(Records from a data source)
━━━━━━━━━━━━━━━━━━━━━━━━━━━━━━

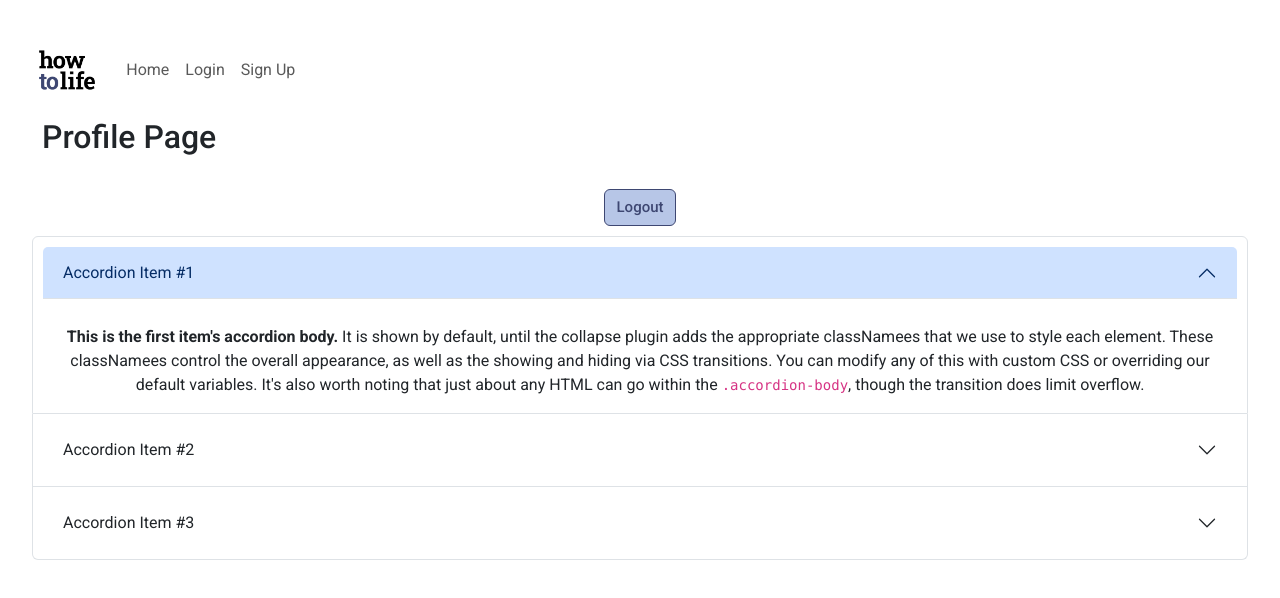
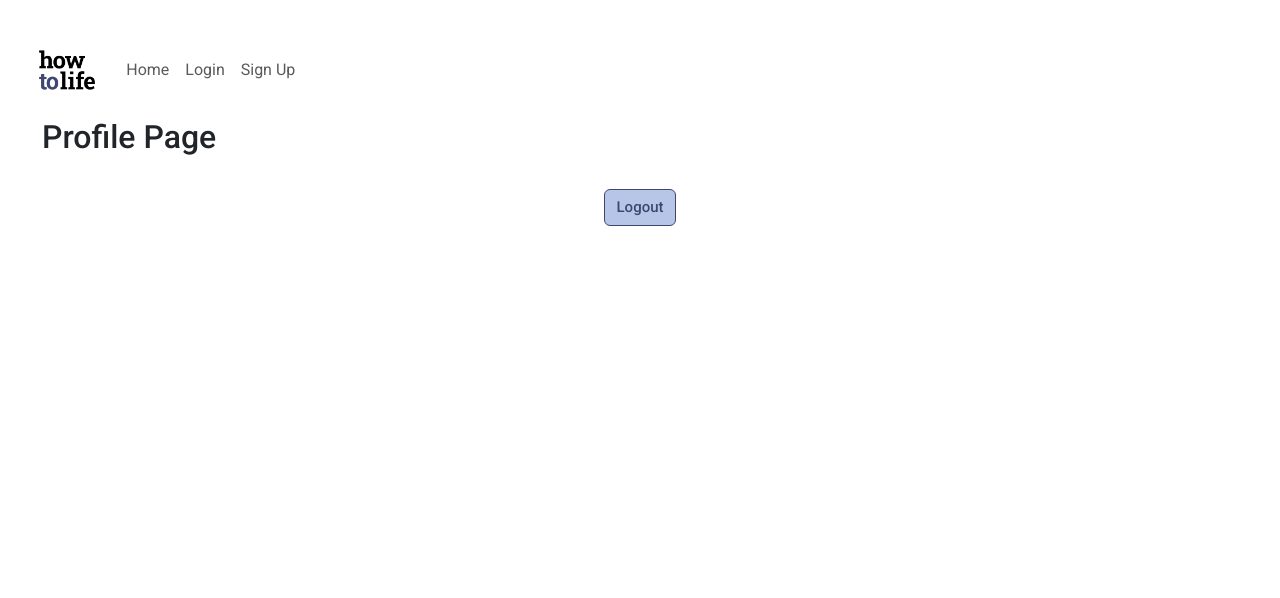
Before and after one commit to lauracastrotech/how-to-life, a React (Vite) app in the folder client/: page /profile in a window 1280 px wide. Shown: the top 598 px of the page. Built offline with nearby package versions, Linux system fonts and the light colour scheme.

Commit message:
cleared irrelevant comments

```diff
--- a/client/src/components/SignUpForm.jsx
+++ b/client/src/components/SignUpForm.jsx
@@ -1,7 +1,11 @@
 import React, { useState } from 'react';
 import axios from 'axios';
+import { useNavigate } from 'react-router-dom';
 
 const SignUpForm = () => {
+
+    const navigate = useNavigate();
+
     const [email, setEmail] = useState('');
     const [password, setPassword] = useState('');
     const [confirmPassword, setConfirmPassword] = useState('');
@@ -19,6 +23,7 @@ const SignUpForm = () => {
         try {
             const response = await axios.post('/api/auth/register', { email, password, firstName });
             console.log(response.data);
+            navigate('/login');
             setSuccessMessage('You have signed up successfully');
         } catch (error) {
             setError('Registration failed');
--- a/client/src/pages/Profile.jsx
+++ b/client/src/pages/Profile.jsx
@@ -17,45 +17,7 @@ const Profile = () => {
     <div>
       <h2>Profile Page</h2>
       <button className='btn' onClick={handleLogout}>Logout</button>
-      {/* Accordion example */}
-      <div className="accordion" id="accordionExample">
-        <div className="accordion-item">
-          <h2 className="accordion-header">
-            <button className="accordion-button" type="button" data-bs-toggle="collapse" data-bs-target="#collapseOne" aria-expanded="true" aria-controls="collapseOne">
-              Accordion Item #1
-            </button>
-          </h2>
-          <div id="collapseOne" className="accordion-collapse collapse show" data-bs-parent="#accordionExample">
-            <div className="accordion-body">
-              <strong>This is the first item&apos;s accordion body.</strong> It is shown by default, until the collapse plugin adds the appropriate classNamees that we use to style each element. These classNamees control the overall appearance, as well as the showing and hiding via CSS transitions. You can modify any of this with custom CSS or overriding our default variables. It&apos;s also worth noting that just about any HTML can go within the <code>.accordion-body</code>, though the transition does limit overflow.
-            </div>
-          </div>
-        </div>
-        <div className="accordion-item">
-          <h2 className="accordion-header">
-            <button className="accordion-button collapsed" type="button" data-bs-toggle="collapse" data-bs-target="#collapseTwo" aria-expanded="false" aria-controls="collapseTwo">
-              Accordion Item #2
-            </button>
-          </h2>
-          <div id="collapseTwo" className="accordion-collapse collapse" data-bs-parent="#accordionExample">
-            <div className="accordion-body">
-              <strong>This is the second item&apos;s accordion body.</strong> It is hidden by default, until the collapse plugin adds the appropriate classNamees that we use to style each element. These classNamees control the overall appearance, as well as the showing and hiding via CSS transitions. You can modify any of this with custom CSS or overriding our default variables. It&apos;s also worth noting that just about any HTML can go within the <code>.accordion-body</code>, though the transition does limit overflow.
-            </div>
-          </div>
-        </div>
-        <div className="accordion-item">
-          <h2 className="accordion-header">
-            <button className="accordion-button collapsed" type="button" data-bs-toggle="collapse" data-bs-target="#collapseThree" aria-expanded="false" aria-controls="collapseThree">
-              Accordion Item #3
-            </button>
-          </h2>
-          <div id="collapseThree" className="accordion-collapse collapse" data-bs-parent="#accordionExample">
-            <div className="accordion-body">
-              <strong>This is the third item&apos;s accordion body.</strong> It is hidden by default, until the collapse plugin adds the appropriate classNamees that we use to style each element. These classNamees control the overall appearance, as well as the showing and hiding via CSS transitions. You can modify any of this with custom CSS or overriding our default variables. It&apos;s also worth noting that just about any HTML can go within the <code>.accordion-body</code>, though the transition does limit overflow.
-            </div>
-          </div>
-        </div>
-      </div>
+
     </div>
   );
 }
```
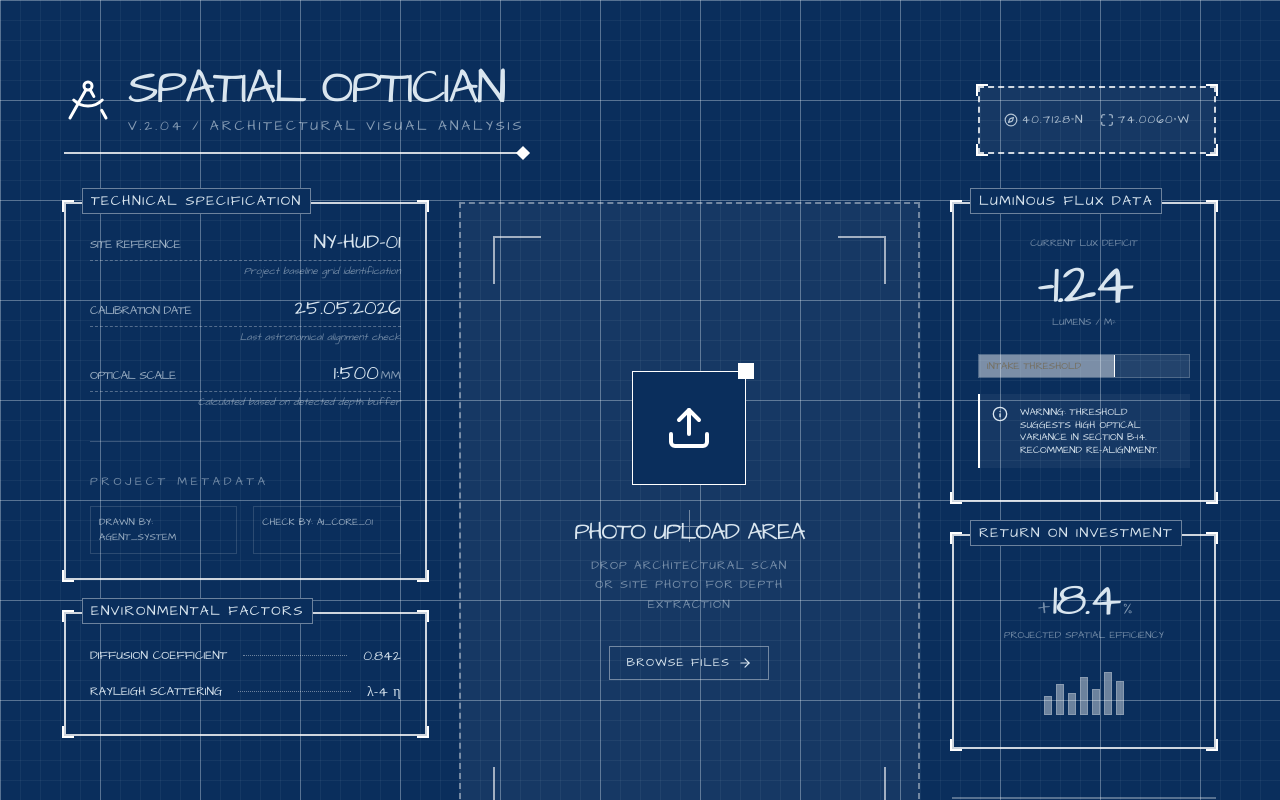
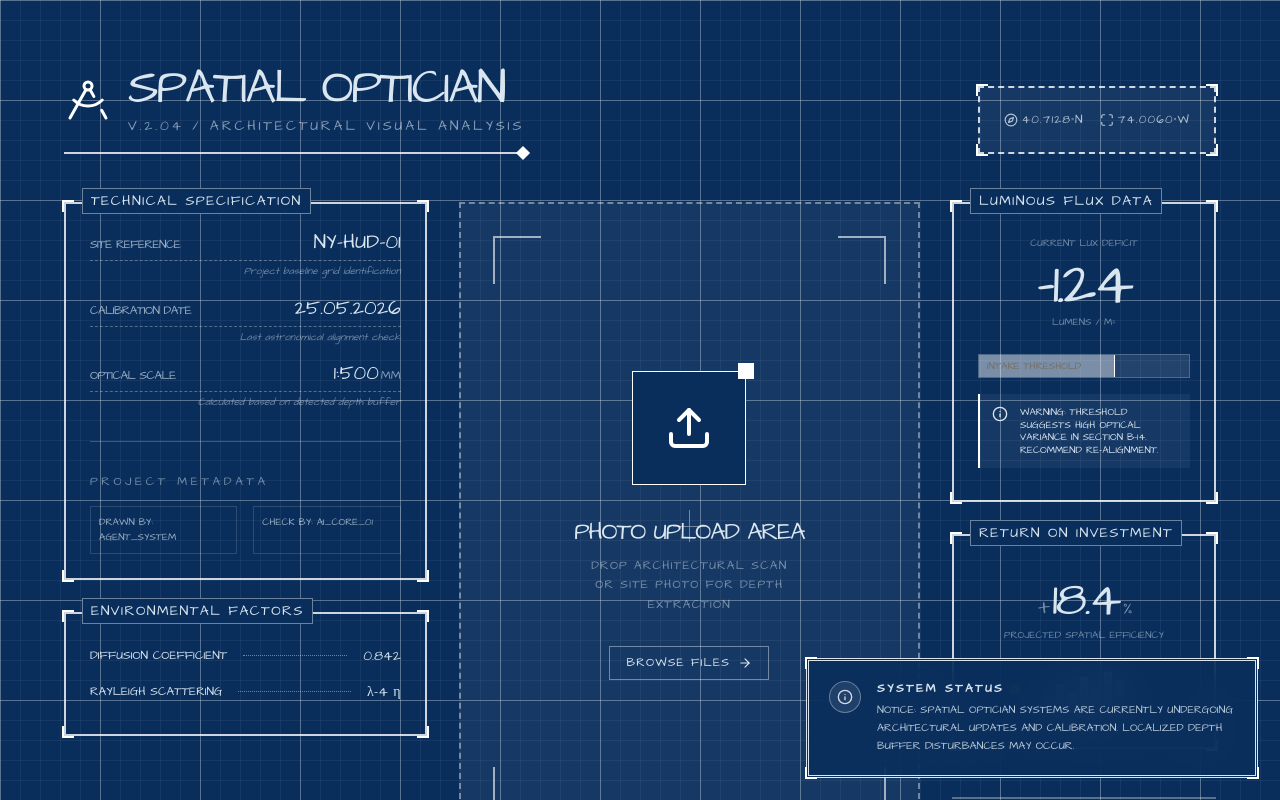
Before and after one commit to vero-code/spatial-optician, a React (Vite) app in the folder frontend/: page / in a window 1280 px wide. Shown: the top 800 px of the page. Built offline with nearby package versions, Linux system fonts and the light colour scheme.

Commit message:
feat: add system notice

```diff
--- a/frontend/src/App.tsx
+++ b/frontend/src/App.tsx
@@ -305,6 +305,31 @@ export default function App() {
 
       </main>
 
+      {/* Floating System Notice (Work in Progress) */}
+      <div className="fixed bottom-6 left-6 right-6 md:left-auto md:right-6 md:max-w-md z-50">
+        <div className="bg-[#0a2e5c]/85 border-2 border-white/80 p-5 relative backdrop-blur-xl shadow-2xl blueprint-border">
+          {/* Corner marks */}
+          <div className="absolute -top-1 -left-1 w-3 h-3 border-t-2 border-l-2 border-white"></div>
+          <div className="absolute -top-1 -right-1 w-3 h-3 border-t-2 border-r-2 border-white"></div>
+          <div className="absolute -bottom-1 -left-1 w-3 h-3 border-b-2 border-l-2 border-white"></div>
+          <div className="absolute -bottom-1 -right-1 w-3 h-3 border-b-2 border-r-2 border-white"></div>
+
+          <div className="flex gap-4 items-start">
+            <div className="shrink-0 w-8 h-8 rounded-full border border-white/40 flex items-center justify-center bg-white/10 text-white animate-pulse">
+              <Info size={16} />
+            </div>
+            <div className="text-left">
+              <h4 className="text-xs uppercase tracking-[0.2em] font-bold mb-1 flex items-center gap-2">
+                System Status <span className="w-1.5 h-1.5 rounded-full bg-yellow-400 animate-ping"></span>
+              </h4>
+              <p className="text-[11px] leading-relaxed uppercase opacity-85">
+                Notice: Spatial Optician systems are currently undergoing architectural updates and calibration. Localized depth buffer disturbances may occur.
+              </p>
+            </div>
+          </div>
+        </div>
+      </div>
+
       {/* Footer Branding */}
       <footer className="mt-16 pt-8 border-t border-white/20 flex flex-col md:flex-row justify-between items-center gap-4 text-[10px] uppercase tracking-[0.4em] opacity-40">
         <div className="flex gap-8">
```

━━━━━━━━━━━━━━━━━━━━━━━━━━━━━━

## TASK
Keep every word of the lines above unchanged in the copy, and omit the pictures.

## REPLY
Before and after one commit to lauracastrotech/how-to-life, a React (Vite) app in the folder client/: page /profile in a window 1280 px wide. Shown: the top 598 px of the page. Built offline with nearby package versions, Linux system fonts and the light colour scheme.

Commit message:
cleared irrelevant comments

```diff
--- a/client/src/components/SignUpForm.jsx
+++ b/client/src/components/SignUpForm.jsx
@@ -1,7 +1,11 @@
 import React, { useState } from 'react';
 import axios from 'axios';
+import { useNavigate } from 'react-router-dom';
 
 const SignUpForm = () => {
+
+    const navigate = useNavigate();
+
     const [email, setEmail] = useState('');
     const [password, setPassword] = useState('');
     const [confirmPassword, setConfirmPassword] = useState('');
@@ -19,6 +23,7 @@ const SignUpForm = () => {
         try {
             const response = await axios.post('/api/auth/register', { email, password, firstName });
             console.log(response.data);
+            navigate('/login');
             setSuccessMessage('You have signed up successfully');
         } catch (error) {
             setError('Registration failed');
--- a/client/src/pages/Profile.jsx
+++ b/client/src/pages/Profile.jsx
@@ -17,45 +17,7 @@ const Profile = () => {
     <div>
       <h2>Profile Page</h2>
       <button className='btn' onClick={handleLogout}>Logout</button>
-      {/* Accordion example */}
-      <div className="accordion" id="accordionExample">
-        <div className="accordion-item">
-          <h2 className="accordion-header">
-            <button className="accordion-button" type="button" data-bs-toggle="collapse" data-bs-target="#collapseOne" aria-expanded="true" aria-controls="collapseOne">
-              Accordion Item #1
-            </button>
-          </h2>
-          <div id="collapseOne" className="accordion-collapse collapse show" data-bs-parent="#accordionExample">
-            <div className="accordion-body">
-              <strong>This is the first item&apos;s accordion body.</strong> It is shown by default, until the collapse plugin adds the appropriate classNamees that we use to style each element. These classNamees control the overall appearance, as well as the showing and hiding via CSS transitions. You can modify any of this with custom CSS or overriding our default variables. It&apos;s also worth noting that just about any HTML can go within the <code>.accordion-body</code>, though the transition does limit overflow.
-            </div>
-          </div>
-        </div>
-        <div className="accordion-item">
-          <h2 className="accordion-header">
-            <button className="accordion-button collapsed" type="button" data-bs-toggle="collapse" data-bs-target="#collapseTwo" aria-expanded="false" aria-controls="collapseTwo">
-              Accordion Item #2
-            </button>
-          </h2>
-          <div id="collapseTwo" className="accordion-collapse collapse" data-bs-parent="#accordionExample">
-            <div className="accordion-body">
-              <strong>This is the second item&apos;s accordion body.</strong> It is hidden by default, until the collapse plugin adds the appropriate classNamees that we use to style each element. These classNamees control the overall appearance, as well as the showing and hiding via CSS transitions. You can modify any of this with custom CSS or overriding our default variables. It&apos;s also worth noting that just about any HTML can go within the <code>.accordion-body</code>, though the transition does limit overflow.
-            </div>
-          </div>
-        </div>
-        <div className="accordion-item">
-          <h2 className="accordion-header">
-            <button className="accordion-button collapsed" type="button" data-bs-toggle="collapse" data-bs-target="#collapseThree" aria-expanded="false" aria-controls="collapseThree">
-              Accordion Item #3
-            </button>
-          </h2>
-          <div id="collapseThree" className="accordion-collapse collapse" data-bs-parent="#accordionExample">
-            <div className="accordion-body">
-              <strong>This is the third item&apos;s accordion body.</strong> It is hidden by default, until the collapse plugin adds the appropriate classNamees that we use to style each element. These classNamees control the overall appearance, as well as the showing and hiding via CSS transitions. You can modify any of this with custom CSS or overriding our default variables. It&apos;s also worth noting that just about any HTML can go within the <code>.accordion-body</code>, though the transition does limit overflow.
-            </div>
-          </div>
-        </div>
-      </div>
+
     </div>
   );
 }
```
Before and after one commit to vero-code/spatial-optician, a React (Vite) app in the folder frontend/: page / in a window 1280 px wide. Shown: the top 800 px of the page. Built offline with nearby package versions, Linux system fonts and the light colour scheme.

Commit message:
feat: add system notice

```diff
--- a/frontend/src/App.tsx
+++ b/frontend/src/App.tsx
@@ -305,6 +305,31 @@ export default function App() {
 
       </main>
 
+      {/* Floating System Notice (Work in Progress) */}
+      <div className="fixed bottom-6 left-6 right-6 md:left-auto md:right-6 md:max-w-md z-50">
+        <div className="bg-[#0a2e5c]/85 border-2 border-white/80 p-5 relative backdrop-blur-xl shadow-2xl blueprint-border">
+          {/* Corner marks */}
+          <div className="absolute -top-1 -left-1 w-3 h-3 border-t-2 border-l-2 border-white"></div>
+          <div className="absolute -top-1 -right-1 w-3 h-3 border-t-2 border-r-2 border-white"></div>
+          <div className="absolute -bottom-1 -left-1 w-3 h-3 border-b-2 border-l-2 border-white"></div>
+          <div className="absolute -bottom-1 -right-1 w-3 h-3 border-b-2 border-r-2 border-white"></div>
+
+          <div className="flex gap-4 items-start">
+            <div className="shrink-0 w-8 h-8 rounded-full border border-white/40 flex items-center justify-center bg-white/10 text-white animate-pulse">
+              <Info size={16} />
+            </div>
+            <div className="text-left">
+              <h4 className="text-xs uppercase tracking-[0.2em] font-bold mb-1 flex items-center gap-2">
+                System Status <span className="w-1.5 h-1.5 rounded-full bg-yellow-400 animate-ping"></span>
+              </h4>
+              <p className="text-[11px] leading-relaxed uppercase opacity-85">
+                Notice: Spatial Optician systems are currently undergoing architectural updates and calibration. Localized depth buffer disturbances may occur.
+              </p>
+            </div>
+          </div>
+        </div>
+      </div>
+
       {/* Footer Branding */}
       <footer className="mt-16 pt-8 border-t border-white/20 flex flex-col md:flex-row justify-between items-center gap-4 text-[10px] uppercase tracking-[0.4em] opacity-40">
         <div className="flex gap-8">
```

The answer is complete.